On the whole, these accounts of the Gothic persecution of Christians do not really conflict with the peace-generating perambulations of Nerthus as described by Tacitus - the burnings alleged by Sozomenus ring false when set alongside the Passion of St Saba the Goth, which is practically a contemporary record of the persecution. It may even be suggested that the real purpose of the wagon-borne deity was to procure peace among those of conflicting faiths, rather than being a straightforward test of religious alliegance. Certainly there have been those who have described the Goths’ internal religious differences in terms of civil war, Sozomenus among them [19]. Unreliable though Sozomenus may be in describing various aspects of the Goths’ religious dispute, the wagon ritual rings true; though he obviously does not understand its significance. The deity in the wagon evidently belongs to the religious traditions of the Goths’ ancestral lands, and its existence is supported by circumstantial evidence in the story of the martyr Saba.

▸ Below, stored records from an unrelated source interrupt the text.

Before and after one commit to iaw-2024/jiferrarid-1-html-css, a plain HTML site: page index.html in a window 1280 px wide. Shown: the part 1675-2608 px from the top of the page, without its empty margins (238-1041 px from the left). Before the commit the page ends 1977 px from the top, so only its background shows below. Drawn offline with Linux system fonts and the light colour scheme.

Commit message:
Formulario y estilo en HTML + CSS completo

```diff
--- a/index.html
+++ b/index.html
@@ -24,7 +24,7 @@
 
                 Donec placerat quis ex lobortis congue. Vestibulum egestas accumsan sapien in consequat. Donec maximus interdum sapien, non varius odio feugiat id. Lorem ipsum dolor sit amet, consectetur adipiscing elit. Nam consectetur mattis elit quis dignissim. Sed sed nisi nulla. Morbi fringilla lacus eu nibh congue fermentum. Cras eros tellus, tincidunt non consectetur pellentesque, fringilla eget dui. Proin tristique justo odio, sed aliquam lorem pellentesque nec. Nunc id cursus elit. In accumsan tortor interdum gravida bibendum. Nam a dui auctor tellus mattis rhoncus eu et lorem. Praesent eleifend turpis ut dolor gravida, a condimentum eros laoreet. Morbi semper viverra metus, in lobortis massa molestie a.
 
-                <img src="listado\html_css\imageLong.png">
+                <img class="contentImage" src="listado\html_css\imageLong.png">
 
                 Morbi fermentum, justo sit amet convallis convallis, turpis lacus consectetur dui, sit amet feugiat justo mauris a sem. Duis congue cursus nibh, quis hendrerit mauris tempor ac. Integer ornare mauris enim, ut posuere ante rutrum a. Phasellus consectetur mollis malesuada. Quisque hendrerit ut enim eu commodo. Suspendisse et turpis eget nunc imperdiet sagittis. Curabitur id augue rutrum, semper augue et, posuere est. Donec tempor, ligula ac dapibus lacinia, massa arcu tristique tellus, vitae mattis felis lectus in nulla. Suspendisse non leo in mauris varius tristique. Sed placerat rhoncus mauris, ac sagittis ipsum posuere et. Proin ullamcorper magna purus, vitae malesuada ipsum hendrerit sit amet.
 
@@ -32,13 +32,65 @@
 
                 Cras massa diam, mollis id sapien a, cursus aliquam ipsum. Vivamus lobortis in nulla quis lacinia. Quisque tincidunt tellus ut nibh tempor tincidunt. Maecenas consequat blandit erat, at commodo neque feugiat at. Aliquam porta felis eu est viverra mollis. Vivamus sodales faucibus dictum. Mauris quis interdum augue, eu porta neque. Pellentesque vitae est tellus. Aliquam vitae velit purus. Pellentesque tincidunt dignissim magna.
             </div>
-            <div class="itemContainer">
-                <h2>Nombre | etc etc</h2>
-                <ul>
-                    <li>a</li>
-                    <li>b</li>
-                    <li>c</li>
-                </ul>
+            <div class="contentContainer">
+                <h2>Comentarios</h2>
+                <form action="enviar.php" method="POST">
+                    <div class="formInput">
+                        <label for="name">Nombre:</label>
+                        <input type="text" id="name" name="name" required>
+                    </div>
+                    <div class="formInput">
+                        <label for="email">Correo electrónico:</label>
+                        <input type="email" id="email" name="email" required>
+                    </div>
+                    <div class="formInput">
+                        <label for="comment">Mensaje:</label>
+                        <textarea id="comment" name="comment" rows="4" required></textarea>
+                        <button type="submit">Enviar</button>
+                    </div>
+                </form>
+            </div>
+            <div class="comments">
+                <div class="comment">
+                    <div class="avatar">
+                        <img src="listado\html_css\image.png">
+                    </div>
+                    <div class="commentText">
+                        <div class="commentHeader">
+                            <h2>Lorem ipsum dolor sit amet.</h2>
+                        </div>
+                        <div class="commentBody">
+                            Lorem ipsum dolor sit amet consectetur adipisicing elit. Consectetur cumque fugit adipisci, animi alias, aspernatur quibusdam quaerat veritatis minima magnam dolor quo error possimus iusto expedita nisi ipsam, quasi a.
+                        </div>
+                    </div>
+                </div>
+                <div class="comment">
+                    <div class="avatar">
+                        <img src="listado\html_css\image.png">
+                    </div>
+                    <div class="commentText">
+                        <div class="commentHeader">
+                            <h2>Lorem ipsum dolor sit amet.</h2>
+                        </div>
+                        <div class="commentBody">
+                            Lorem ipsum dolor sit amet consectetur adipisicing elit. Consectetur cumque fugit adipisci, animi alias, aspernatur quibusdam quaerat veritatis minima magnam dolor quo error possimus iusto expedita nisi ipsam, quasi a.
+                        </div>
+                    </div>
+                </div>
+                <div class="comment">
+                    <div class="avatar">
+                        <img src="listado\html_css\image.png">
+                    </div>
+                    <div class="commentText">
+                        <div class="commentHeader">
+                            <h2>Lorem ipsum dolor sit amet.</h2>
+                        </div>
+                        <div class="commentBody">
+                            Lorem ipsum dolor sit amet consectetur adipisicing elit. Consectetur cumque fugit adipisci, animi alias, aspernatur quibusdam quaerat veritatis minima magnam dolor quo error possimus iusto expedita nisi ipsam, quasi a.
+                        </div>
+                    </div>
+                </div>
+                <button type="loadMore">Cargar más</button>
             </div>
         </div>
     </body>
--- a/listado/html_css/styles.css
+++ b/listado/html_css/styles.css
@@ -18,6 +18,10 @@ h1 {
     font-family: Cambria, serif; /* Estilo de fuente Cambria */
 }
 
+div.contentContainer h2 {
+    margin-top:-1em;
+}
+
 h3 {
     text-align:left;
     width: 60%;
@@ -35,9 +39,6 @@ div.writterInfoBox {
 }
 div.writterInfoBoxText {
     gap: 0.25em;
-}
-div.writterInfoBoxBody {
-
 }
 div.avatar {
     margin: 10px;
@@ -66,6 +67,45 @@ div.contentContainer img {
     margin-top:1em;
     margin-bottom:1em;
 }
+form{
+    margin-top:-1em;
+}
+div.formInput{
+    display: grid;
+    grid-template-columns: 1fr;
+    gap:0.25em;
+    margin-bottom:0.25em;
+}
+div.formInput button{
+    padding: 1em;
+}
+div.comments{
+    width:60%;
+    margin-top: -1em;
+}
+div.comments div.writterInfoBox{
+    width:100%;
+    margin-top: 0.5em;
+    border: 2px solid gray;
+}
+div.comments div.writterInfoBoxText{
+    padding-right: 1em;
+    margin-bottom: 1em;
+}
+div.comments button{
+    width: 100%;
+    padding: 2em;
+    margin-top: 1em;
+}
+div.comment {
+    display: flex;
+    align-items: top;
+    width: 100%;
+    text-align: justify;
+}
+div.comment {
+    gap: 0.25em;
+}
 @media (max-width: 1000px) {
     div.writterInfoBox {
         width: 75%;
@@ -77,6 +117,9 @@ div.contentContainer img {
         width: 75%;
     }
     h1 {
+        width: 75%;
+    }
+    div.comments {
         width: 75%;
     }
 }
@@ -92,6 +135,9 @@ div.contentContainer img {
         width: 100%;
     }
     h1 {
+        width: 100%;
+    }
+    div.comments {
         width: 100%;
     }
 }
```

1: H. Wolfram History of the Goths, University of California Press, 1988, pp. 68-70; T. Burns A History of the Ostrogoths, Indiana University Press, 1984, p145-7.
2: P. Heather and J. Matthews The Goths in the Fourth Century, (Liverpool University Press, 1991), p108.
3: Tacitus The Agricola and the Germania, (trans. H. Mattingly and S.A. Handford), Penguin Books, 1970, p134-5.
4: H.R. Ellis Davidson Gods and Myths of Northern Europe, Pelican Books, 1964, p93-4.
5: Davidson (op. cit.), p94; R. Simek A Dictionary of Northern Mythology, D.S. Brewer, 1993, p198-9.
6: E.O.G. Turville-Petre Myth and Religion of the North, Weidenfeld and Nicholson, 1964, p169-70.
7: Saxo Grammaticus History of the Danes: Vol.I Text, (trans. P. Fisher, ed. H.R. Ellis Davidson), D.S. Brewer/Rowman and Littlefield, 1979, p157.
8: Einhard and Notker the Stammerer Two Lives of Charlemagne, (trans. L. Thorpe), Penguin Books, 1969, p55-6.
9: Ibid., p181.
10: S. Piggott Wagon, Chariot and Carriage, Thames and Hudson, 1992, p34-5.
11: Tacitus, op. cit., p111.
12: Heather and Matthews, op. cit., p111.
13: Ibid., p113.
14: Ibid., p113.
15: Ibid., p113.
16: Ibid., p114-7.
17: Tacitus, op. cit., p111.
18: For example, Sozomenus writes of the Goths living in tents. As Heather and Matthews note (op. cit., p108), this was not a time when the Goths lived a nomadic life. They also note that Sozomenus had problems with chronology.
19: Heather and Matthews (op. cit.): ‘the Goths fought among themselves and were split into two divisions . . . these two made war on each other’. The ‘extent, dating and historicity’ of this alleged conflict are, as Heather and Matthews acknowledge, matters for debate.

Originally published in At the Edge No.2 1996.

At the Edge home page

Index of articles uploaded

Copyright 1996, 2001. No unauthorised copying or reproduction except if all following conditions apply:
a: Copy is complete (including this copyright statement).
b: No changes are made.
c: No charge is made.

At the Edge / Bob Trubshaw /
Created July 1996; updated November 2008